Clinical transformation initiative starts with a total vision

October 1, 2004

Healthcare as an industry has been slow to apply information technology solutions in an effort to transform its clinical systems. But that seems to be changing.

Healthcare as an industry has been slow to apply information technology solutions in an effort to transform its clinical systems. But that seems to be changing.

These solutions are transforming the way healthcare is delivered. Clinical transformation initiatives offer healthcare organizations improvements in patient care and financial performance, and greater physician and patient satisfaction.

Technology alone, however, won't get an organization to that point. In fact, technology is not even the starting point when healthcare organizations decide to automate their clinical systems.

"In terms of clinical quality and clinical delivery, healthcare organizations need to know where they are at the beginning of the process, and they need to know where they want to be after the technology is implemented," says Mitch Morris, MD, executive vice president of First Consulting Group, a Long Beach, Calif.-based healthcare professional services company. "If they can articulate where they want their clinical delivery systems to be in three, five or 10 years, they can begin to work on a strategy and tactical plan to get there."

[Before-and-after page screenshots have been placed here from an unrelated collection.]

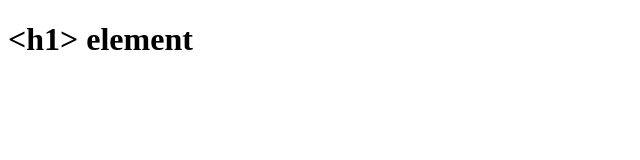
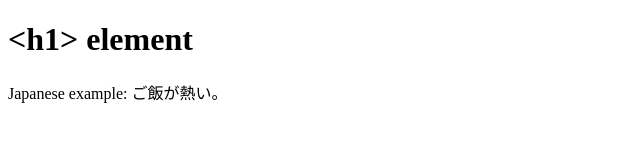
Before and after one commit to tom1011/mdn, a plain HTML site: page index.html in a window 1280 px wide. Shown: the whole page, without its empty margins (0-640 px from the left). Drawn offline with Linux system fonts and the light colour scheme.

Commit message:
Update index.html

```diff
--- a/index.html
+++ b/index.html
@@ -2,9 +2,10 @@
 <html>
   <head>
     <meta charset="utf-8">
-    <title>&lt;title&gt; element</title>
+    <title>mdn test pages</title>
   </head>
   <body>
     <h1>&lt;h1&gt; element</h1>
+    <p>Japanese example: ご飯が熱い。</p>
   </body>
 </html>
```
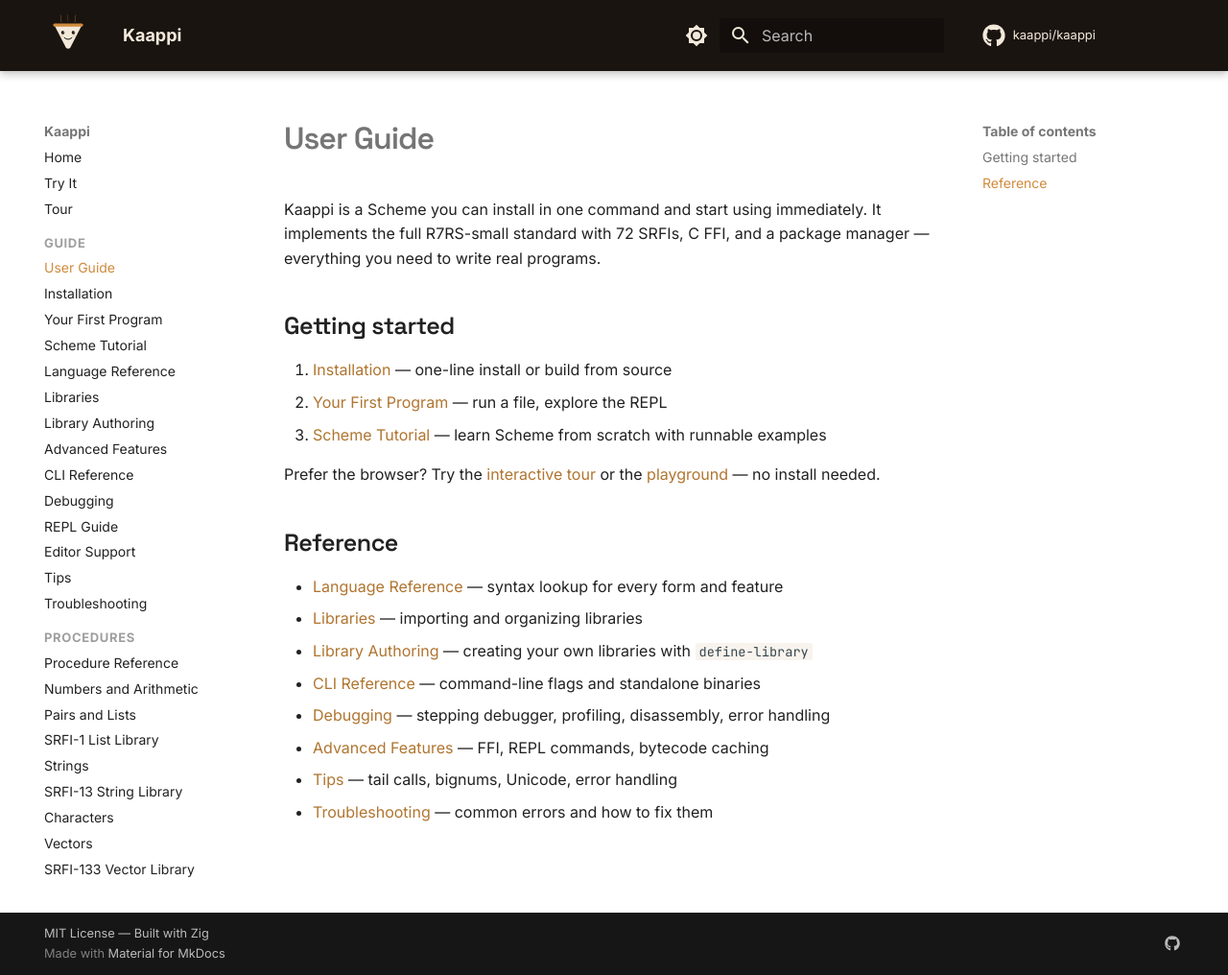
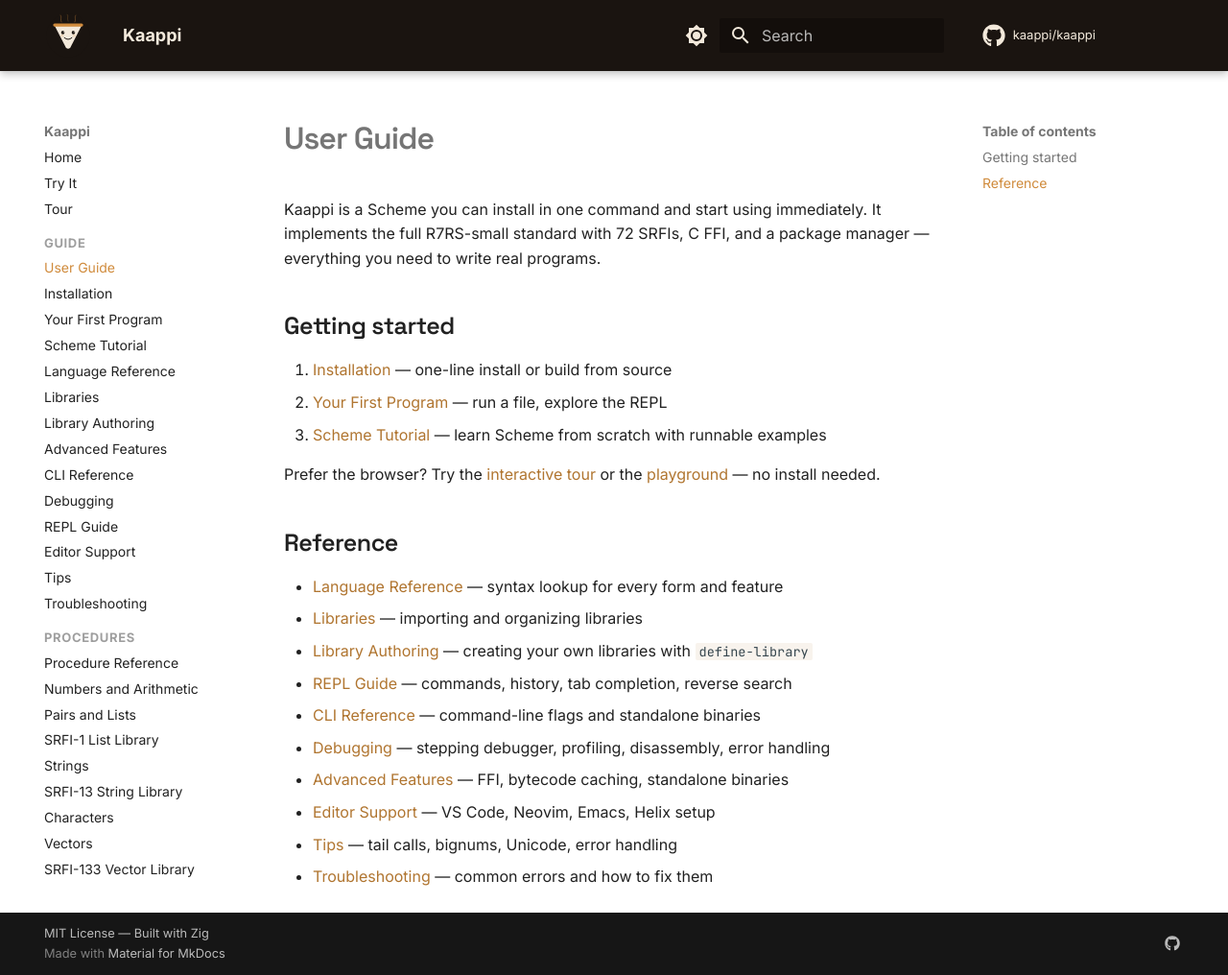
Before and after one commit to kaappi/kaappi.github.io, an MkDocs documentation site: the page built from docs/guide/index.md, in a window 1280 px wide and 1016 px high. Shown: the whole window at 96% size. Built offline with MkDocs 1.6.1 and Material for MkDocs 9.7.7, drawn with Linux system fonts in a browser that asks for light colours; comment, search, counter and statistics services are not loaded.

Commit message:
Update guide index: add REPL Guide and Editor Support
All guide pages are now listed in the index. Also updated the
Advanced Features description to reflect debugger moving out.

Co-Authored-By: Claude Opus 4.6 (1M context) <noreply@anthropic.com>

```diff
--- a/docs/guide/index.md
+++ b/docs/guide/index.md
@@ -18,8 +18,10 @@ Prefer the browser? Try the [interactive tour](../tour.md) or the
 - [Language Reference](language.md) — syntax lookup for every form and feature
 - [Libraries](libraries.md) — importing and organizing libraries
 - [Library Authoring](library-authoring.md) — creating your own libraries with `define-library`
+- [REPL Guide](repl.md) — commands, history, tab completion, reverse search
 - [CLI Reference](cli.md) — command-line flags and standalone binaries
 - [Debugging](debugging.md) — stepping debugger, profiling, disassembly, error handling
-- [Advanced Features](advanced.md) — FFI, REPL commands, bytecode caching
+- [Advanced Features](advanced.md) — FFI, bytecode caching, standalone binaries
+- [Editor Support](editors.md) — VS Code, Neovim, Emacs, Helix setup
 - [Tips](tips.md) — tail calls, bignums, Unicode, error handling
 - [Troubleshooting](troubleshooting.md) — common errors and how to fix them
```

Any attempt by an organization to implement an IT system before working through its clinical vision only invites trouble. "It is not just about technology," says Dr. Manuel Lowenhaupt, vice president of Capgemini, which helps companies address their business and IT issues through consulting, technology and outsourcing services. "Organizations don't understand that, and they stumble along the journey. Technology is the vehicle; the road that it travels is redesigning processes."

And since a technological solution will cost millions of dollars, take years to implement and will impact practically every member of an organization's staff, it's important to get it right the first time.

In fact, because these projects are so huge and time-consuming, there might not be a second chance.Technology will become more expensive, and the ability to earn personnel buy-in will be much more difficult.

IT'S A PERSONNEL ISSUEThere has to be a commitment from a healthcare organization's entire staff-from leadership to physicians and nurses-to change workflow designs and processes in every department.

The road to establishing a clinical vision has to start in the chief executive's office, but in no way can it end there.

"Leadership has to define the solution and a common set of principles to work under, then the end users [employees] have to take control," Dr. Lowenhaupt says. "You want your employees to assume ownership of the project. You can't go into a command-and-control mode."

Dr. Morris says leadership has to "sell" the concept to employees. "The communication plan is tremendously important," he cautions. "You have to spin the message [to indicate] that this will make their jobs easier, and it will help them improve patient care."

First Consulting Group advised Legacy Health System, a four-hospital, 900-bed hospital system in Portland, Ore., when it undertook its clinical transformation initiative in 1999.

From the beginning, employees were-and continue to be-heavily involved in each step of the project, says Carol Edwards, vice president of information systems and quality for Legacy.